REQUIREMENT - From the first line to the last, output the entries exactly.

Edit tracking data

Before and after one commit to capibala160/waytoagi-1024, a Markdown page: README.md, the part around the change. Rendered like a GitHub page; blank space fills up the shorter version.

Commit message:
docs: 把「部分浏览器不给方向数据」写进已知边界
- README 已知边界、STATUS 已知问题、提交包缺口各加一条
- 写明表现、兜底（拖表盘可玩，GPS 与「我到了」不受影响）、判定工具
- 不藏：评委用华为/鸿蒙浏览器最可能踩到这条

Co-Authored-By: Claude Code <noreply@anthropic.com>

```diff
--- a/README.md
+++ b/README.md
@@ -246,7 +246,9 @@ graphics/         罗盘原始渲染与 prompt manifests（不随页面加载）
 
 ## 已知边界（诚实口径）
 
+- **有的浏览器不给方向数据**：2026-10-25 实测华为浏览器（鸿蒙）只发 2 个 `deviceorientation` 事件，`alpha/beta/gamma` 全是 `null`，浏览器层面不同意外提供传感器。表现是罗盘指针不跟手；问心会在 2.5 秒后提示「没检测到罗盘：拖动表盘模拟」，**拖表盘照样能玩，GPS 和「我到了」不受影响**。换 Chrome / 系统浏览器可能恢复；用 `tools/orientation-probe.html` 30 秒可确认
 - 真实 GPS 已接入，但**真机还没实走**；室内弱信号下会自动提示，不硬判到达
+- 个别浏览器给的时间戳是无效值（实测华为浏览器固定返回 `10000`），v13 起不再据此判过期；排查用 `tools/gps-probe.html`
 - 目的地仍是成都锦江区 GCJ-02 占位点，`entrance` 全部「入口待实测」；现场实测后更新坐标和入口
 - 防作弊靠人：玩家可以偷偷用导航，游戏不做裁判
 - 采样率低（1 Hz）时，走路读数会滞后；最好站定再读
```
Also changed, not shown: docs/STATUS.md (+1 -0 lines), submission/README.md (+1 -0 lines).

RESULT FOR THIS EXERCISE -
Before and after one commit to capibala160/waytoagi-1024, a Markdown page: README.md, the part around the change. Rendered like a GitHub page; blank space fills up the shorter version.

Commit message:
docs: 把「部分浏览器不给方向数据」写进已知边界
- README 已知边界、STATUS 已知问题、提交包缺口各加一条
- 写明表现、兜底（拖表盘可玩，GPS 与「我到了」不受影响）、判定工具
- 不藏：评委用华为/鸿蒙浏览器最可能踩到这条

Co-Authored-By: Claude Code <noreply@anthropic.com>

```diff
--- a/README.md
+++ b/README.md
@@ -246,7 +246,9 @@ graphics/         罗盘原始渲染与 prompt manifests（不随页面加载）
 
 ## 已知边界（诚实口径）
 
+- **有的浏览器不给方向数据**：2026-10-25 实测华为浏览器（鸿蒙）只发 2 个 `deviceorientation` 事件，`alpha/beta/gamma` 全是 `null`，浏览器层面不同意外提供传感器。表现是罗盘指针不跟手；问心会在 2.5 秒后提示「没检测到罗盘：拖动表盘模拟」，**拖表盘照样能玩，GPS 和「我到了」不受影响**。换 Chrome / 系统浏览器可能恢复；用 `tools/orientation-probe.html` 30 秒可确认
 - 真实 GPS 已接入，但**真机还没实走**；室内弱信号下会自动提示，不硬判到达
+- 个别浏览器给的时间戳是无效值（实测华为浏览器固定返回 `10000`），v13 起不再据此判过期；排查用 `tools/gps-probe.html`
 - 目的地仍是成都锦江区 GCJ-02 占位点，`entrance` 全部「入口待实测」；现场实测后更新坐标和入口
 - 防作弊靠人：玩家可以偷偷用导航，游戏不做裁判
 - 采样率低（1 Hz）时，走路读数会滞后；最好站定再读
```
Also changed, not shown: docs/STATUS.md (+1 -0 lines), submission/README.md (+1 -0 lines).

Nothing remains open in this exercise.